▼

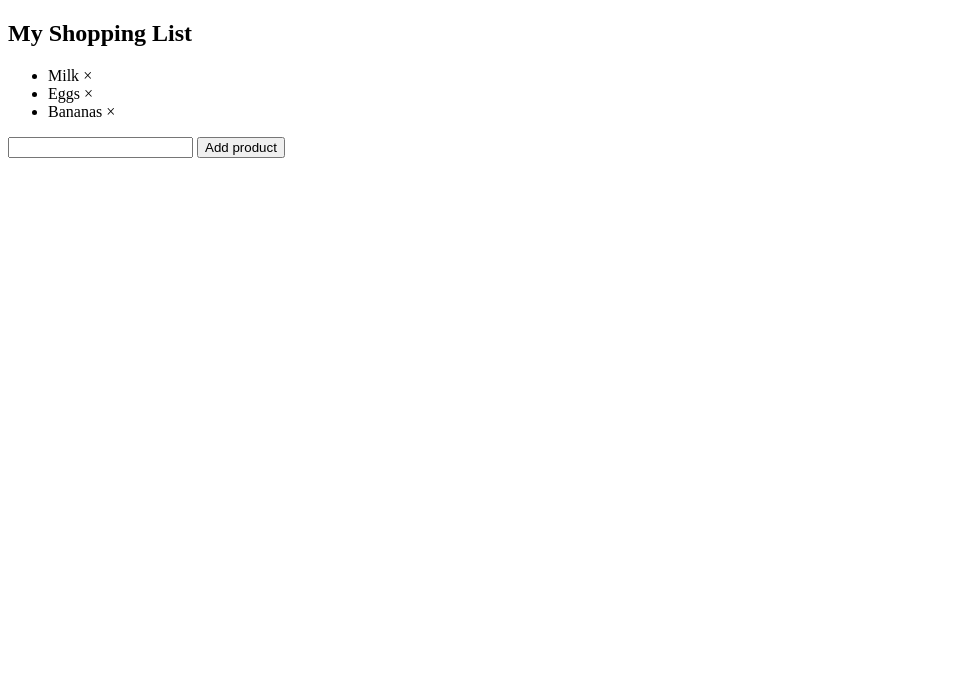
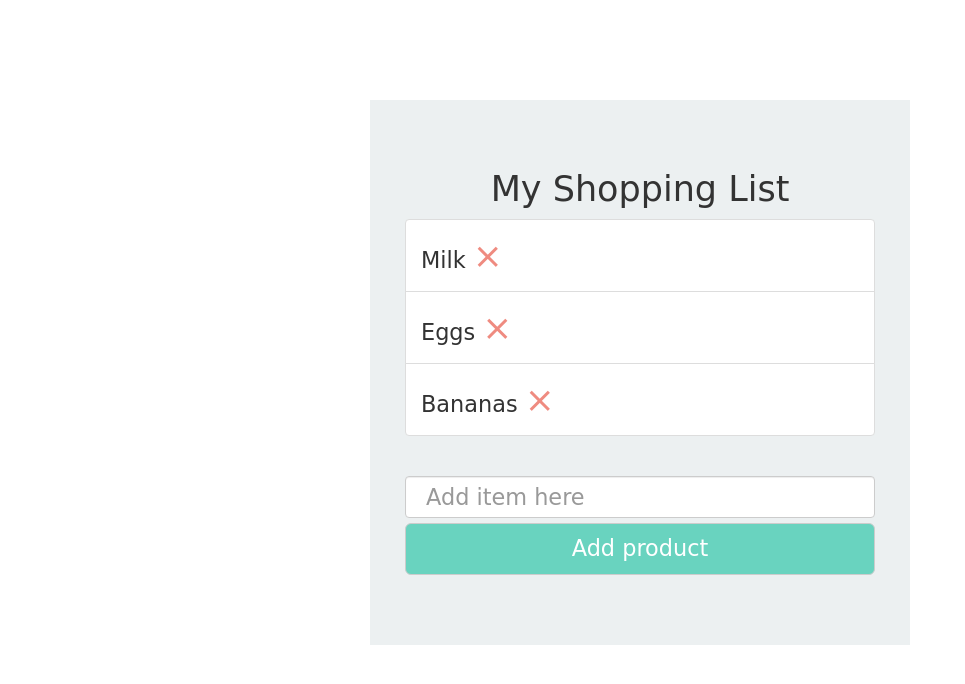
Before and after one commit to hanrud/Shopping-List-App, a plain HTML site: page index.html in a window 1280 px wide. Shown: the whole page, without its empty margins (0-965 px from the left). Drawn offline with nearby package versions, Linux system fonts and the light colour scheme; a web font is replaced by a local one.

Commit message:
add styles; clear input data after submit

```diff
--- a/app.js
+++ b/app.js
@@ -4,13 +4,14 @@ app.controller("listCtrl", function($scope) {
     $scope.addProduct = function () {
         $scope.errortext = '';
         if (!$scope.addItem) {return;}
-        if ($scope.products.indexOf($scope.addItem) == -1) {
+        if ($scope.products.indexOf($scope.addItem) === -1) {
             $scope.products.push($scope.addItem);
+            $scope.addItem = '';
         } else {
-            $scope.errortext = "The item is already in your shopping list.";
+            $scope.errortext = "This product is already on your list.";
         }
 
-    }
+    };
     $scope.removeProduct = function (item) {
         $scope.errortext = "";
         $scope.products.splice(item, 1);
--- a/index.html
+++ b/index.html
@@ -3,19 +3,33 @@
 <head>
     <meta charset="UTF-8">
     <title>Shopping list</title>
+    <link href="https://cdnjs.cloudflare.com/ajax/libs/twitter-bootstrap/3.3.6/css/bootstrap.css" rel="stylesheet">
+    <link href="https://fonts.googleapis.com/css?family=Shadows+Into+Light+Two" rel="stylesheet">
+    <link type="text/css" href="style.css" rel="stylesheet">
     <script src="https://cdnjs.cloudflare.com/ajax/libs/angular.js/1.5.0/angular.js"></script>
     <script src="app.js"></script>
 </head>
 <body>
-    <h2>My Shopping List</h2>
-    <div ng-app="myShoppingList" ng-controller="listCtrl">
-        <ul>
-        <li ng-repeat="product in products">{{ product }}
-        <span ng-click="removeProduct($index)">&times;</span></li>
-        </ul>
-        <input ng-model="addItem">
-        <button ng-click="addProduct()">Add product</button>
-        <p>{{ errortext }}</p>
+<div ng-app="myShoppingList" ng-controller="listCtrl">
+    <div class="container col-xs-12 col-lg-6 col-lg-offset-3 ">
+        <div class="row">
+            <h2>My Shopping List</h2>
+        </div>
+        <div class="row">
+            <ul class="list-group">
+                <li ng-repeat="product in products" class="list-group-item">{{ product }}
+                    <span ng-click="removeProduct($index)" class="remove">&times;</span></li>
+            </ul>
+        </div>
+        <div class="row">
+            <input ng-model="addItem" type="text" class="form-control form-lg" placeholder="Add item here">
+            <button ng-click="addProduct()" type="button" class="btn btn-default btn-lg">Add product</button>
+
+        </div>
+        <div class="row">
+            <p>{{ errortext }}</p>
+        </div>
     </div>
+</div>
 </body>
 </html>
--- a/style.css
+++ b/style.css
@@ -0,0 +1,53 @@
+body {
+    padding: 100px;
+    font-family: 'Shadows Into Light Two', cursive;
+}
+
+.container {
+    background-color: #ECF0F1;
+    padding: 50px;
+}
+
+h2 {
+    font-size: 2.5em;
+    text-align: center;
+}
+
+li {
+    font-size: 1.6em;
+    padding: 20px;
+}
+
+span.remove {
+    font-size: 1.6em;
+    color: #EF8B80;
+}
+
+span.remove:hover {
+    cursor: pointer;
+    color: #D62C1A;
+}
+
+div.row input {
+    width: 100%;
+    font-size: 1.6em;
+    padding: 20px;
+    margin: 20px 0 5px;
+}
+
+.btn {
+    width: 100%;
+    background-color: #69D3BF;
+    font-size: 1.6em;
+    color: #fff;
+}
+
+.btn:hover {
+    background-color: #18BC9C;
+    color: #fff;
+}
+
+p {
+    margin-top: 20px;
+    font-size: 1.4em;
+}
```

▲

#### Work item:
Write out the material exactly, excluding pictures.

#### Written answer:
Before and after one commit to hanrud/Shopping-List-App, a plain HTML site: page index.html in a window 1280 px wide. Shown: the whole page, without its empty margins (0-965 px from the left). Drawn offline with nearby package versions, Linux system fonts and the light colour scheme; a web font is replaced by a local one.

Commit message:
add styles; clear input data after submit

```diff
--- a/app.js
+++ b/app.js
@@ -4,13 +4,14 @@ app.controller("listCtrl", function($scope) {
     $scope.addProduct = function () {
         $scope.errortext = '';
         if (!$scope.addItem) {return;}
-        if ($scope.products.indexOf($scope.addItem) == -1) {
+        if ($scope.products.indexOf($scope.addItem) === -1) {
             $scope.products.push($scope.addItem);
+            $scope.addItem = '';
         } else {
-            $scope.errortext = "The item is already in your shopping list.";
+            $scope.errortext = "This product is already on your list.";
         }
 
-    }
+    };
     $scope.removeProduct = function (item) {
         $scope.errortext = "";
         $scope.products.splice(item, 1);
--- a/index.html
+++ b/index.html
@@ -3,19 +3,33 @@
 <head>
     <meta charset="UTF-8">
     <title>Shopping list</title>
+    <link href="https://cdnjs.cloudflare.com/ajax/libs/twitter-bootstrap/3.3.6/css/bootstrap.css" rel="stylesheet">
+    <link href="https://fonts.googleapis.com/css?family=Shadows+Into+Light+Two" rel="stylesheet">
+    <link type="text/css" href="style.css" rel="stylesheet">
     <script src="https://cdnjs.cloudflare.com/ajax/libs/angular.js/1.5.0/angular.js"></script>
     <script src="app.js"></script>
 </head>
 <body>
-    <h2>My Shopping List</h2>
-    <div ng-app="myShoppingList" ng-controller="listCtrl">
-        <ul>
-        <li ng-repeat="product in products">{{ product }}
-        <span ng-click="removeProduct($index)">&times;</span></li>
-        </ul>
-        <input ng-model="addItem">
-        <button ng-click="addProduct()">Add product</button>
-        <p>{{ errortext }}</p>
+<div ng-app="myShoppingList" ng-controller="listCtrl">
+    <div class="container col-xs-12 col-lg-6 col-lg-offset-3 ">
+        <div class="row">
+            <h2>My Shopping List</h2>
+        </div>
+        <div class="row">
+            <ul class="list-group">
+                <li ng-repeat="product in products" class="list-group-item">{{ product }}
+                    <span ng-click="removeProduct($index)" class="remove">&times;</span></li>
+            </ul>
+        </div>
+        <div class="row">
+            <input ng-model="addItem" type="text" class="form-control form-lg" placeholder="Add item here">
+            <button ng-click="addProduct()" type="button" class="btn btn-default btn-lg">Add product</button>
+
+        </div>
+        <div class="row">
+            <p>{{ errortext }}</p>
+        </div>
     </div>
+</div>
 </body>
 </html>
--- a/style.css
+++ b/style.css
@@ -0,0 +1,53 @@
+body {
+    padding: 100px;
+    font-family: 'Shadows Into Light Two', cursive;
+}
+
+.container {
+    background-color: #ECF0F1;
+    padding: 50px;
+}
+
+h2 {
+    font-size: 2.5em;
+    text-align: center;
+}
+
+li {
+    font-size: 1.6em;
+    padding: 20px;
+}
+
+span.remove {
+    font-size: 1.6em;
+    color: #EF8B80;
+}
+
+span.remove:hover {
+    cursor: pointer;
+    color: #D62C1A;
+}
+
+div.row input {
+    width: 100%;
+    font-size: 1.6em;
+    padding: 20px;
+    margin: 20px 0 5px;
+}
+
+.btn {
+    width: 100%;
+    background-color: #69D3BF;
+    font-size: 1.6em;
+    color: #fff;
+}
+
+.btn:hover {
+    background-color: #18BC9C;
+    color: #fff;
+}
+
+p {
+    margin-top: 20px;
+    font-size: 1.4em;
+}
```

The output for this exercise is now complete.